Let's Talk Turkey!

With the increasing number of turkeys roaming the streets of the Village, questions are being raised about what can be done to deter these birds from overstaying their welcome.  Here is some background information on turkeys in the Kootenays:


· In Canada wild turkeys are only native to Southern Ontario. Populations in British Columbia are all introduced.

· In the Kootenays, turkeys were introduced to the Creston area in the 1960s and subsequently expanded throughout the region.

· Kootenay turkey populations have fluctuated over time but appear to have increased over the past 5 years.


· There are ecological concerns with turkey populations since they can predate on species at risk (e.g., snakes), compete for habitat with native grouse, and     cause grouse nest failure through egg dumping.

· Turkeys can cause property damage, result in noise complaints, and be aggressive towards people.

· Turkeys can affect agriculturists by eating and fouling domestic animal feed, gardens, and crops. They also spread noxious weeds.


· Hunting seasons in the Kootenays have been liberalised over time as populations have increased.

· Provincial policy does not allow translocation of non-native species such as turkeys.

· Turkey conflicts are most often dealt with by providing the public with information about how to prevent and deal with conflicts.

(Source: Fish and Wildlife, Kootenay Region November 2016)


Preventing Conflicts with Wild Turkeys: Basic Turkey Do's & Don'ts! 

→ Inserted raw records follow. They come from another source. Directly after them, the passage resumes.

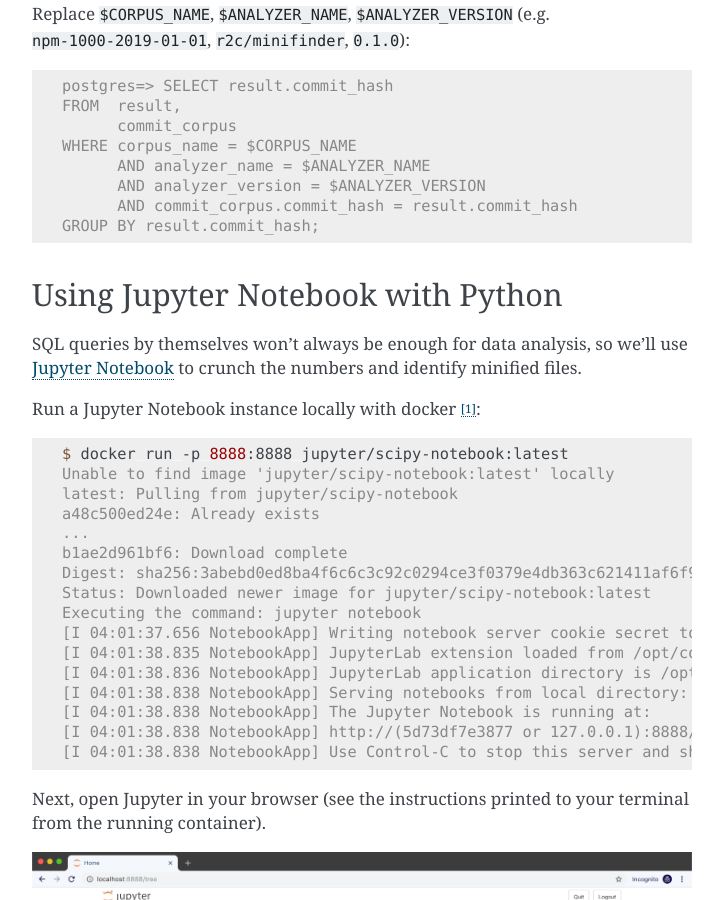
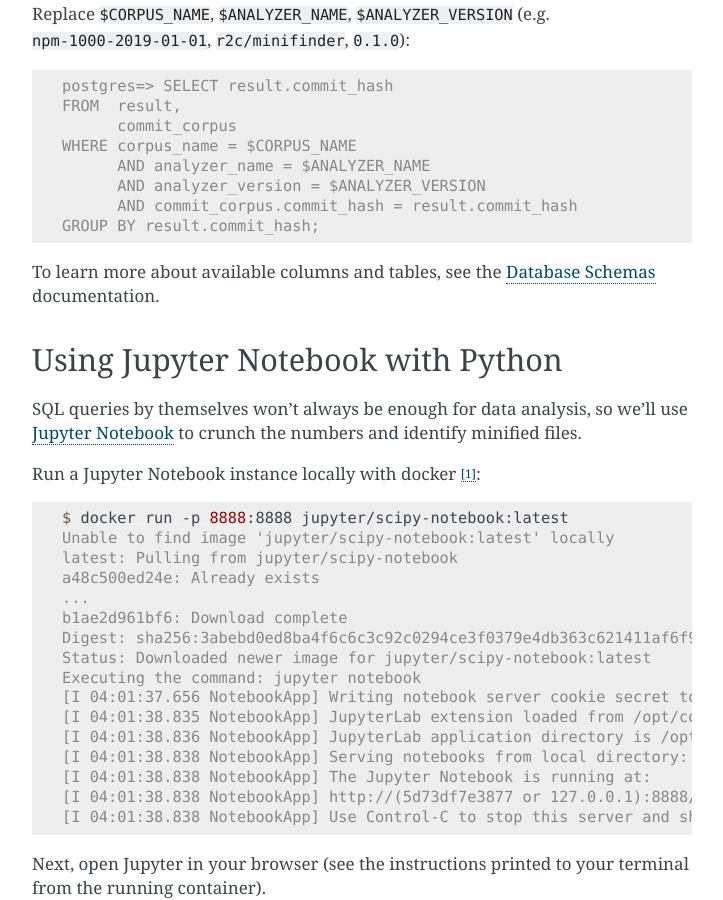
Before and after one commit to semgrep/docs, a Sphinx documentation site: the page built from docs/intro/results.rst, in a window 1280 px wide and 900 px high, scrolled down 1420 px. Shown: the whole window, without its empty margins (388-1111 px from the left). Built offline with Sphinx 7.4.7, drawn with Linux system fonts in a browser that asks for light colours.

Commit message:
Link to schema docs

```diff
--- a/docs/intro/results.rst
+++ b/docs/intro/results.rst
@@ -70,6 +70,8 @@
         AND commit_corpus.commit_hash = result.commit_hash
   GROUP BY result.commit_hash;
 
+To learn more about available columns and tables, see the :doc:`../api/schemas` documentation.
+
 Using Jupyter Notebook with Python
 ----------------------------------
 
```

Do not feed wild turkeys

Keep the wild in wildlife! Never deliberately feed wild turkeys to attract them to your property or to keep them around. Turkeys can survive very well on natural foods and do not need handouts from people. Turkeys which become accustomed to humans and human-associated foods are likely to lose their fear of people and cause problems. The birds are then placed in jeopardy when you or your neighbors become afraid of them or seek to stop any damage they may cause.

Do remove or secure all potential sources of food

Don't tempt or attract wild turkeys by allowing them to feed on seeds which have spilled from your bird feeders. If these seeds are accessible to turkeys, they will readily feed upon them. This food source will have the same effect as if you deliberately fed them. Clean up spilled bird seed each day. Excess seed will attract other animals, which sometimes become a nuisance. Turkeys and other animals feeding on the seed may excrete in the seed pile and spread disease to others.

Do not allow turkeys to become habituated to people

Wild turkeys which become conditioned to human foods, and habituated to people, are likely to cause damage or to attempt to dominate people. Once this behavior is established, it can be very difficult or impossible to change. Be sure to be bold around turkeys - especially when they first show up in an area - and encourage others in the neighborhood to do the same. The best defense against aggressive or persistent turkeys is to prevent the birds from becoming habituated in the first place by being bold to them. Everyone in the neighborhood must do the same; it will be ineffective if you do so only on your property. Each and every turkey must view all humans as dominant in the pecking order and respond to them as superiors rather than subjects. Habituated turkeys may attempt to dominate or attack people that the birds view as subordinates. Attempt to drive off or deter these aggressive birds with bold action by forcefully fending them off with brooms or other non-injurious implements.